Reaction of hydrocarbons with acidified permanganate: Toluene: Two clear layers, bottom layer of purple coloration, top layer transparent. Cyclohexane: Two clear layers, bottom layer of purple coloration, top layer transparent. Cyclohexene: Completely decolorized. Reaction of hydrocarbons with bromine water: Toluene: Two layers, top layer an opaque yellow, the bottom a transparent yellow. Cyclohexane: Two layers, top layer a bright orange colour, the bottom a yellow colour. Cyclohexene: Completely Decolorized In the investigation my results show that only the alkene reacted with the acidified permanganate solution. The alkanes and aromatics did not react with the potassium permanganate solution because the alkenes are more reactive as they want to become a single bond which is more stable. The cyclohexane and toluene was only a substitution reaction with the bromine water and did not actually react were as the cyclohexene was an addition reaction which caused a reaction with the bromine water.

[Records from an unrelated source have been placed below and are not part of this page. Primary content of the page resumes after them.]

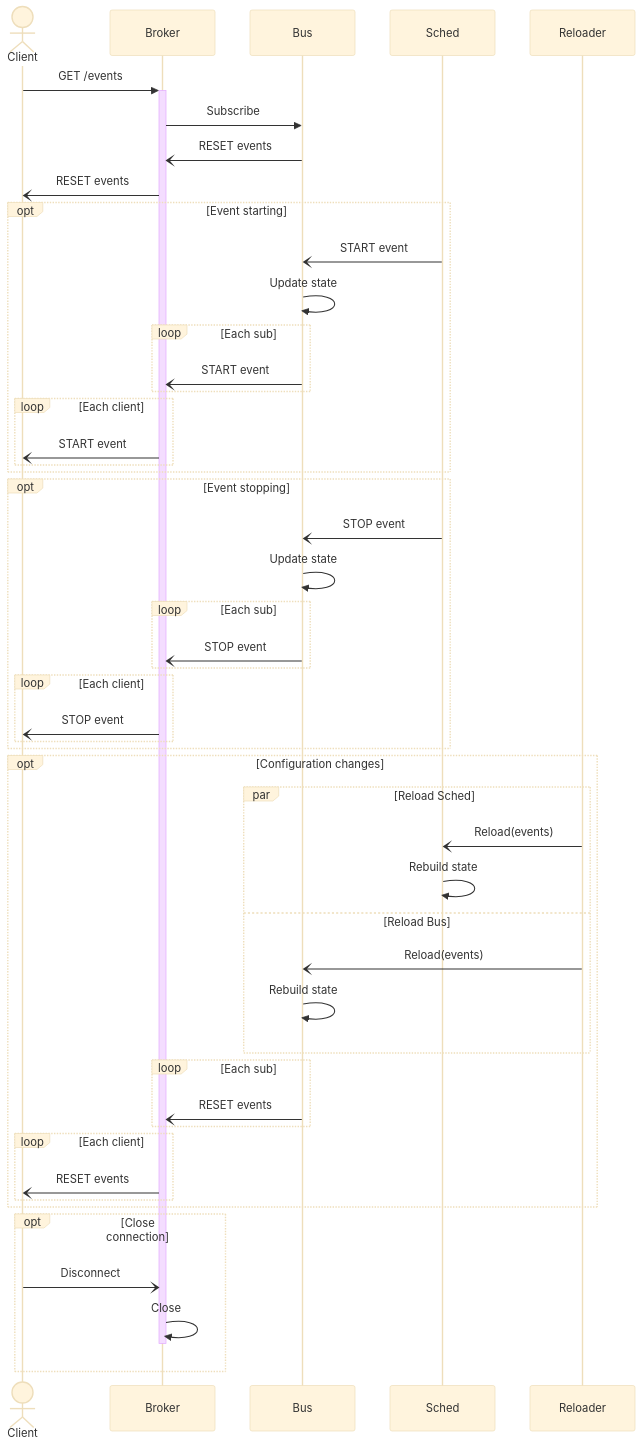
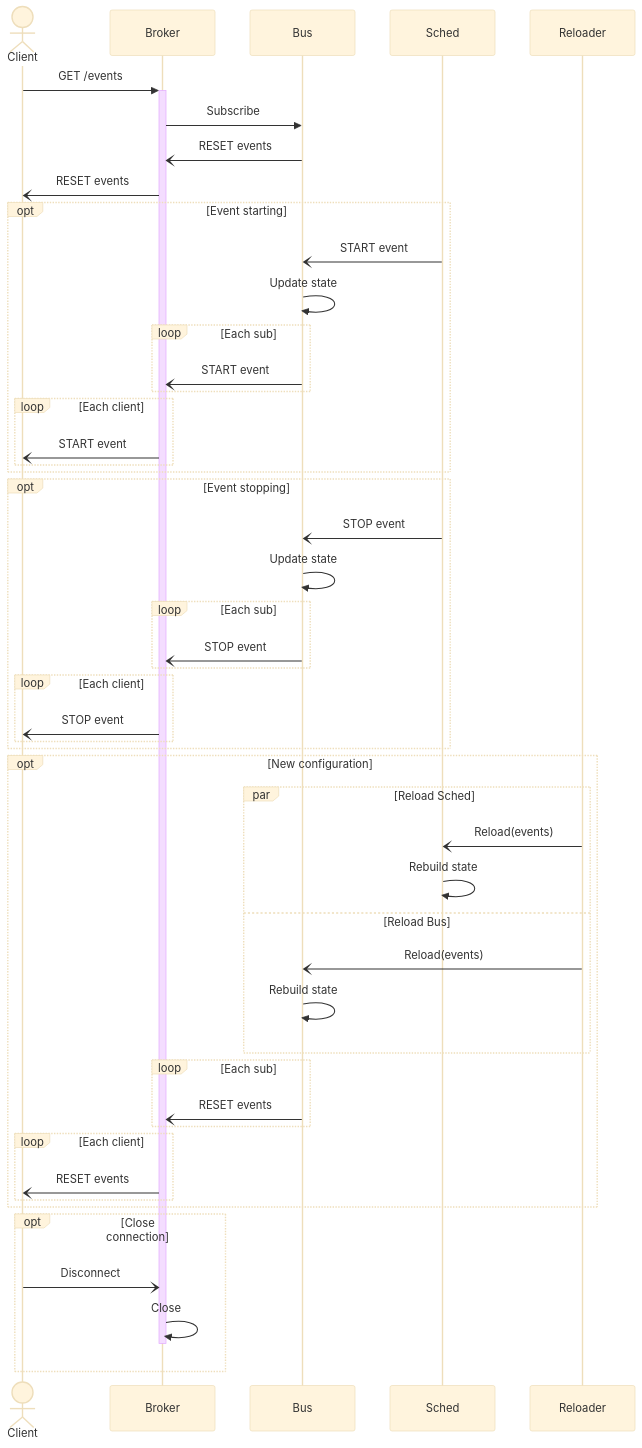
One commit to bsid-es/steven changed the diagram in README.md. Above: the diagram before and after it, drawn with Mermaid (base theme).

Commit message:
docs: new configuration on sequence diagram

````diff
--- a/README.md
+++ b/README.md
@@ -100,57 +100,57 @@
 ```mermaid
 sequenceDiagram
 
 actor Client
 participant Broker
 participant Bus
 participant Sched
 participant Reloader
 
 Client->>+Broker: GET /events
 Broker->>Bus: Subscribe
 Bus-)Broker: RESET events
 Broker-)Client: RESET events
 
 opt Event starting
 	Sched-)Bus: START event
 	Bus->>Bus: Update state
 	loop Each sub
 		Bus-)Broker: START event
 	end
 	loop Each client
 		Broker-)Client: START event
 	end
 end
 
 opt Event stopping
 	Sched-)Bus: STOP event
 	Bus->>Bus: Update state
 	loop Each sub
 		Bus-)Broker: STOP event
 	end
 	loop Each client
 		Broker-)Client: STOP event
 	end
 end
 
-opt Configuration changes
+opt New configuration
 	par Reload Sched
 		Reloader-)Sched: Reload(events)
 		Sched->>Sched: Rebuild state
 	and Reload Bus
 		Reloader-)Bus: Reload(events)
 		Bus->>Bus: Rebuild state
 	end
 	loop Each sub
 		Bus-)Broker: RESET events
 	end
 	loop Each client
 		Broker-)Client: RESET events
 	end
 end
 
 opt Close connection
 Client-)Broker: Disconnect
 Broker->>-Broker: Close
 end
 ```
````
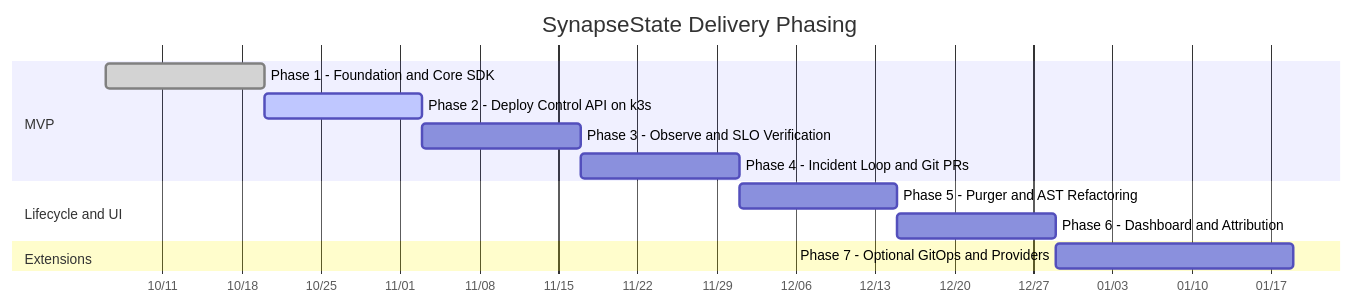
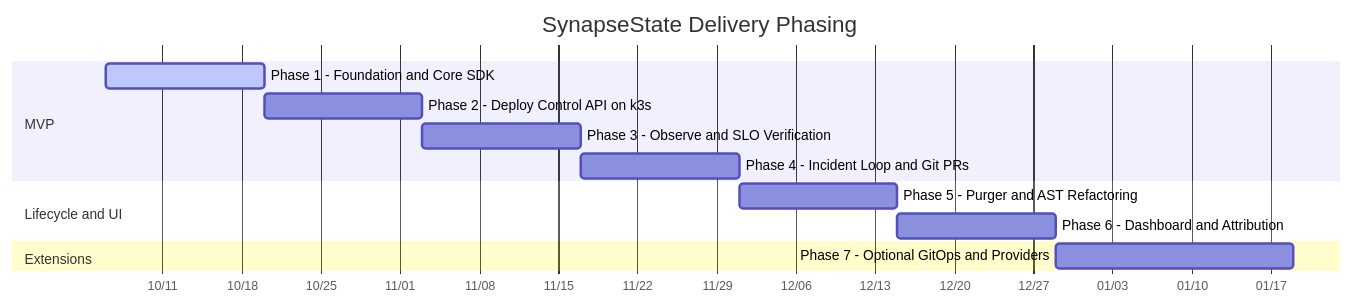
Before and after one commit to adityapawar112/SynapseState: the diagram in docs/ROADMAP.md, drawn with Mermaid. The commit also changed other lines of this file and 5 other files, not shown here.

First line of the commit message:
docs(roadmap): integrate PR breakdown and security checkpoints into phase plans

````diff
--- a/docs/ROADMAP.md
+++ b/docs/ROADMAP.md
@@ -45,16 +45,16 @@
 ```mermaid
 gantt
     title SynapseState Delivery Phasing
     dateFormat YYYY-MM-DD
     axisFormat %m/%d
     section MVP
-    Phase 1 - Foundation and Core SDK       :done, p1, 2026-10-06, 14d
-    Phase 2 - Deploy Control API on k3s     :active, p2, after p1, 14d
+    Phase 1 - Foundation and Core SDK       :active, p1, 2026-10-06, 14d
+    Phase 2 - Deploy Control API on k3s     :p2, after p1, 14d
     Phase 3 - Observe and SLO Verification  :p3, after p2, 14d
     Phase 4 - Incident Loop and Git PRs     :p4, after p3, 14d
     section Lifecycle and UI
     Phase 5 - Purger and AST Refactoring    :p5, after p4, 14d
     Phase 6 - Dashboard and Attribution     :p6, after p5, 14d
     section Extensions
     Phase 7 - Optional GitOps and Providers :p7, after p6, 21d
 ```
````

If you assume that all alkane reactions will react the same as cyclohexane and all aromatics react the same as the toluene then they will all not react with bromine water and acidified permanganate solution. where as if you assume that all the alkenes will react the same as the cyclohexene then they will all react with bromine water and acidified permanganate solution in your assumption. So therefore you will assume that alkenes are reactive or more reactive than aromatics and alkane. The hydrocarbon that would be suitable as a solvent in the chemical plant would be the cyclohexane and toluene because they are an unreactive solvent were as the cyclohexene is reactive. For the plant, a non-polar substance is needed and because cyclohexane and toluene is non-polar it makes it suitable for the usage at the plant.